**WHAT IS EXPECTED:** Show each line in the listing below that contains the word "server".

______

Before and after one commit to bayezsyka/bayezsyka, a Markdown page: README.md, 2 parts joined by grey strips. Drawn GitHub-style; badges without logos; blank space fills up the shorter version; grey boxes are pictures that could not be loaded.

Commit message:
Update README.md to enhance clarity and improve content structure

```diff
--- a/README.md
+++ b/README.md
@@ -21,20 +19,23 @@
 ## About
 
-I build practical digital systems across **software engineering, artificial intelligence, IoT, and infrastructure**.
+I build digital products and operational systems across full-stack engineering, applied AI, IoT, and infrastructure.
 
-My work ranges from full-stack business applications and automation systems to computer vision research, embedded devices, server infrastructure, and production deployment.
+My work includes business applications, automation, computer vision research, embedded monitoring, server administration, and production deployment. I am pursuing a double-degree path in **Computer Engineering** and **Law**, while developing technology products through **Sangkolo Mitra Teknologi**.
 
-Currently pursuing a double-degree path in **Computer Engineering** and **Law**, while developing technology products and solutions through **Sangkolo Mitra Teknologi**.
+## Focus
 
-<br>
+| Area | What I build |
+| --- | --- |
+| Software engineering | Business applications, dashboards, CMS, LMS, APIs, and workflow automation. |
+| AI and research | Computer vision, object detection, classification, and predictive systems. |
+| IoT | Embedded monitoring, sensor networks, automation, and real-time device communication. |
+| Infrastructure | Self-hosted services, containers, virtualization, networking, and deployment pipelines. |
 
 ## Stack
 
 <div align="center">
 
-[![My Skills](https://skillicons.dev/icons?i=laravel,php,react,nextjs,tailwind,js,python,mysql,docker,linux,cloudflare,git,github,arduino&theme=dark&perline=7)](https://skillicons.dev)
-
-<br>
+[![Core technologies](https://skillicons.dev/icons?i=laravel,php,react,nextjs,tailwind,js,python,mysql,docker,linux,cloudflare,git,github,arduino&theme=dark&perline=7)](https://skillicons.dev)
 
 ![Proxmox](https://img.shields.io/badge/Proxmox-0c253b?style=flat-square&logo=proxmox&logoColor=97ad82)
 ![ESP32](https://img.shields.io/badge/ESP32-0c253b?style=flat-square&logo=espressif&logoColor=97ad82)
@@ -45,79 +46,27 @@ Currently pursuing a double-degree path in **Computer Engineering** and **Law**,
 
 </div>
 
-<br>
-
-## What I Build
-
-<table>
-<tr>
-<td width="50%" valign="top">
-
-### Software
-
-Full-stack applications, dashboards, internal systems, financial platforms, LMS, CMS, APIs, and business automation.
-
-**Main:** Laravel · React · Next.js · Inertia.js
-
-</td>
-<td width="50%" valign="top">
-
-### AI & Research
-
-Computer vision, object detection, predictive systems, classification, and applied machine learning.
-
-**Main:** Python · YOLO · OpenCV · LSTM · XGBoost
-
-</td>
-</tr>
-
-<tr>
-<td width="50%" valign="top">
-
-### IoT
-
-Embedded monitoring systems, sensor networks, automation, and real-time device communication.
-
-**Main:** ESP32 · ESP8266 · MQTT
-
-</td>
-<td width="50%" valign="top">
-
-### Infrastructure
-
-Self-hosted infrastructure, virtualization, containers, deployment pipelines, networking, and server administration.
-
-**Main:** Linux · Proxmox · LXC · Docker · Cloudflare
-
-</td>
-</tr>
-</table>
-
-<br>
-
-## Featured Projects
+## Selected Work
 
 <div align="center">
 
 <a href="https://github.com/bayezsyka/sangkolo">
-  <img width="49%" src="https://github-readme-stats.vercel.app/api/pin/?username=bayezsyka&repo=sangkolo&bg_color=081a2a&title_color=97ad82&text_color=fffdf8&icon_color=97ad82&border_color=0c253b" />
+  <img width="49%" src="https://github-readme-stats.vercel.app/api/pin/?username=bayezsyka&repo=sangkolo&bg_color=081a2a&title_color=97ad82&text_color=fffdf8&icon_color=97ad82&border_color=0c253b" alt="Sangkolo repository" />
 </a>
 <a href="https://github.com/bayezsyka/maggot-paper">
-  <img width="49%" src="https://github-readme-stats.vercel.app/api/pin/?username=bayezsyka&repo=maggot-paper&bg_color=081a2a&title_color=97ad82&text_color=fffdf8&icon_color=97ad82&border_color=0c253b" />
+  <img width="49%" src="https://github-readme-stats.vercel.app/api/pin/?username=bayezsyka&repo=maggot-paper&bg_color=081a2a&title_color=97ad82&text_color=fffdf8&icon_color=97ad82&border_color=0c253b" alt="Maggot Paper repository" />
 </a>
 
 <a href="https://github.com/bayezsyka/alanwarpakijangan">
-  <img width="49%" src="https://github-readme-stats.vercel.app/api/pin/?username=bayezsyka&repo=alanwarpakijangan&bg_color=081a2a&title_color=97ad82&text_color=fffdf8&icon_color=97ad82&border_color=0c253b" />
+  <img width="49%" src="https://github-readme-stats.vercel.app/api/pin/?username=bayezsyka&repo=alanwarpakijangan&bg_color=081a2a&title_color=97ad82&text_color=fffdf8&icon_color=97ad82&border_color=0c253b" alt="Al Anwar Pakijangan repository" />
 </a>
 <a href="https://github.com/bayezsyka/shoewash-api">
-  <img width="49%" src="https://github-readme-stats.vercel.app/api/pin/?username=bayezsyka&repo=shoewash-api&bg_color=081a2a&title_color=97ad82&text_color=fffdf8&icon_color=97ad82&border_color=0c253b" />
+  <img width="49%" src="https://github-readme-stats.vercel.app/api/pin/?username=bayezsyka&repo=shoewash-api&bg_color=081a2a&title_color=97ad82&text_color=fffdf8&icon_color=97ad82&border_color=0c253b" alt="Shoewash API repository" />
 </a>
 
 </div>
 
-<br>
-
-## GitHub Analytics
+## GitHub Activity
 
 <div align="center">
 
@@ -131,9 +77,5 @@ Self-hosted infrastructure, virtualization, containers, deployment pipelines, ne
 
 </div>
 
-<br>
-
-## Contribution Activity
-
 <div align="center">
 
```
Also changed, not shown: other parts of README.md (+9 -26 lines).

______

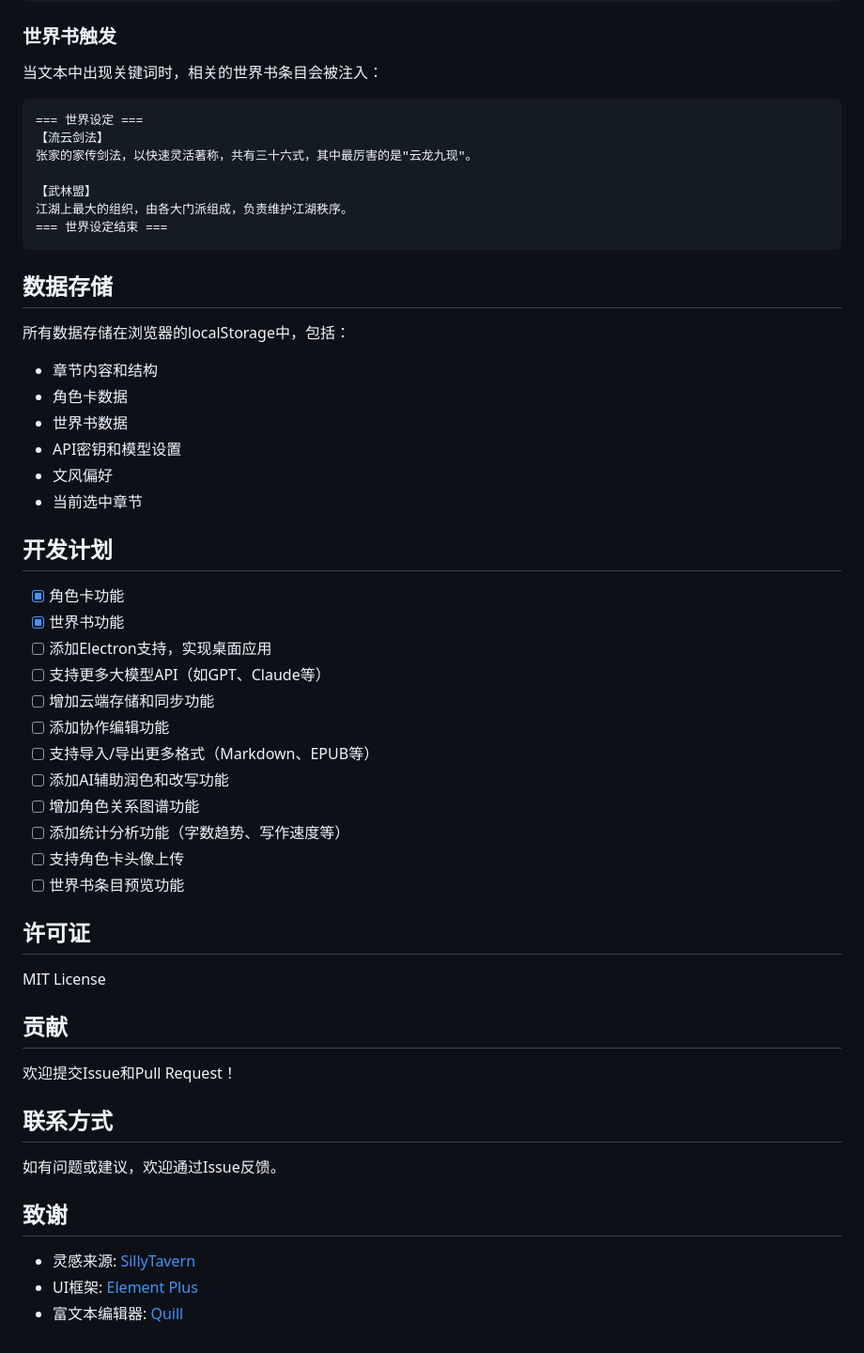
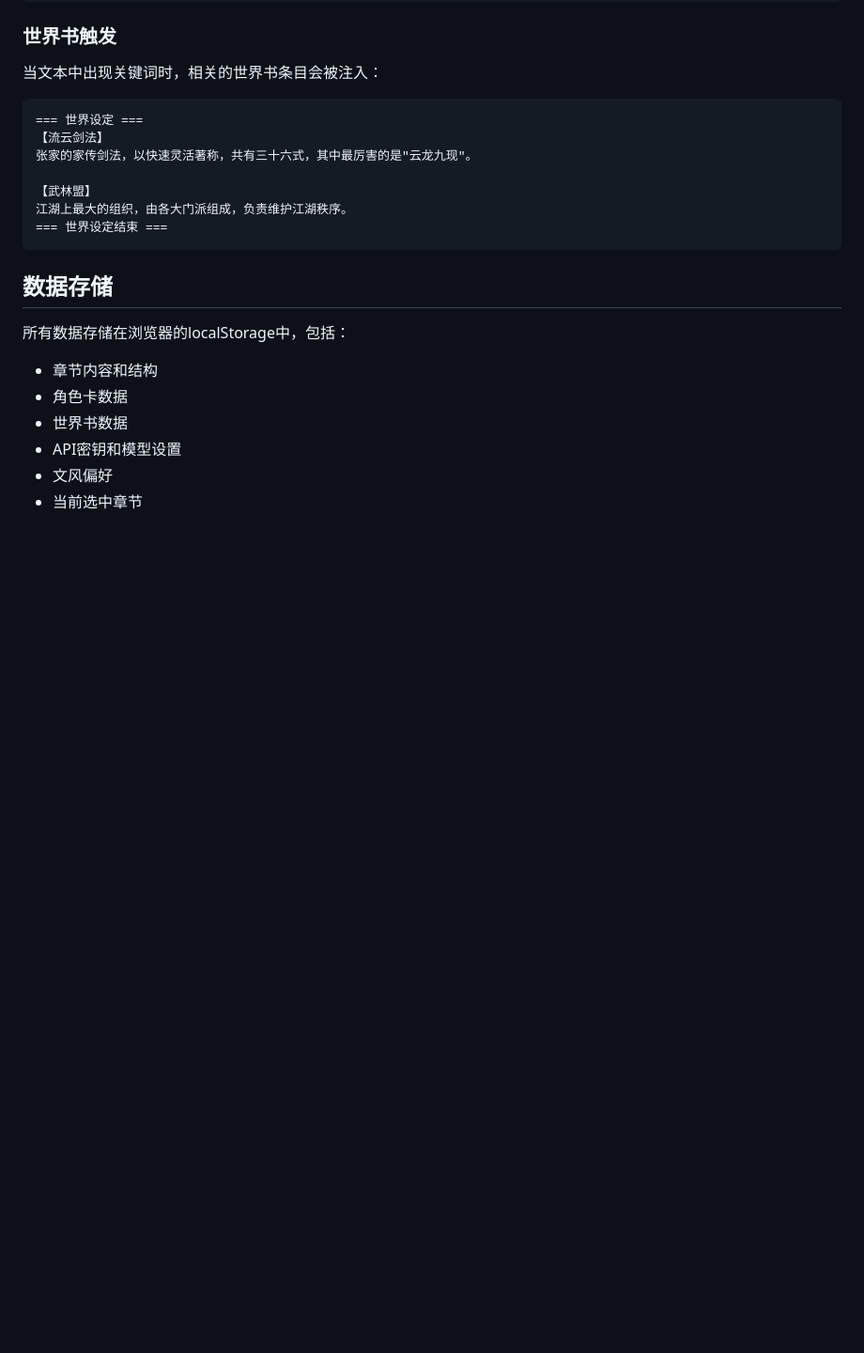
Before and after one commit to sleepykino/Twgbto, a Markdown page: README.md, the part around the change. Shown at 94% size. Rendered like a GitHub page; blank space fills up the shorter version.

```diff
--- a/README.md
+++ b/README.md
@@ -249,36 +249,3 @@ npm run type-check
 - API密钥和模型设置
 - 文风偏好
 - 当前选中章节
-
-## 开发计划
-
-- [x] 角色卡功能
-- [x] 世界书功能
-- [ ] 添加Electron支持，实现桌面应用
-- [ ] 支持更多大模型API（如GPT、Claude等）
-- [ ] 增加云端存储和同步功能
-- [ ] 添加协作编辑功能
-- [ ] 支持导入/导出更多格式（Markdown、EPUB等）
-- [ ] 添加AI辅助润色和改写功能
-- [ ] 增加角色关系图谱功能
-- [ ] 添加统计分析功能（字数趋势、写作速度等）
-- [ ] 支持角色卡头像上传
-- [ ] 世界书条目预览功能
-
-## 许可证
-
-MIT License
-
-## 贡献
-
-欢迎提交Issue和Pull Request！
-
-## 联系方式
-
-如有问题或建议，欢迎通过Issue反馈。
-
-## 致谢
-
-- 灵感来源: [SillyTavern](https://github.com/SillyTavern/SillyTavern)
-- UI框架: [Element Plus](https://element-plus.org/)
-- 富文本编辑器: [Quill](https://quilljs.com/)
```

______

**RESULT FOR THIS TASK:**
-My work ranges from full-stack business applications and automation systems to computer vision research, embedded devices, server infrastructure, and production deployment.
+My work includes business applications, automation, computer vision research, embedded monitoring, server administration, and production deployment. I am pursuing a double-degree path in **Computer Engineering** and **Law**, while developing technology products through **Sangkolo Mitra Teknologi**.
-Self-hosted infrastructure, virtualization, containers, deployment pipelines, networking, and server administration.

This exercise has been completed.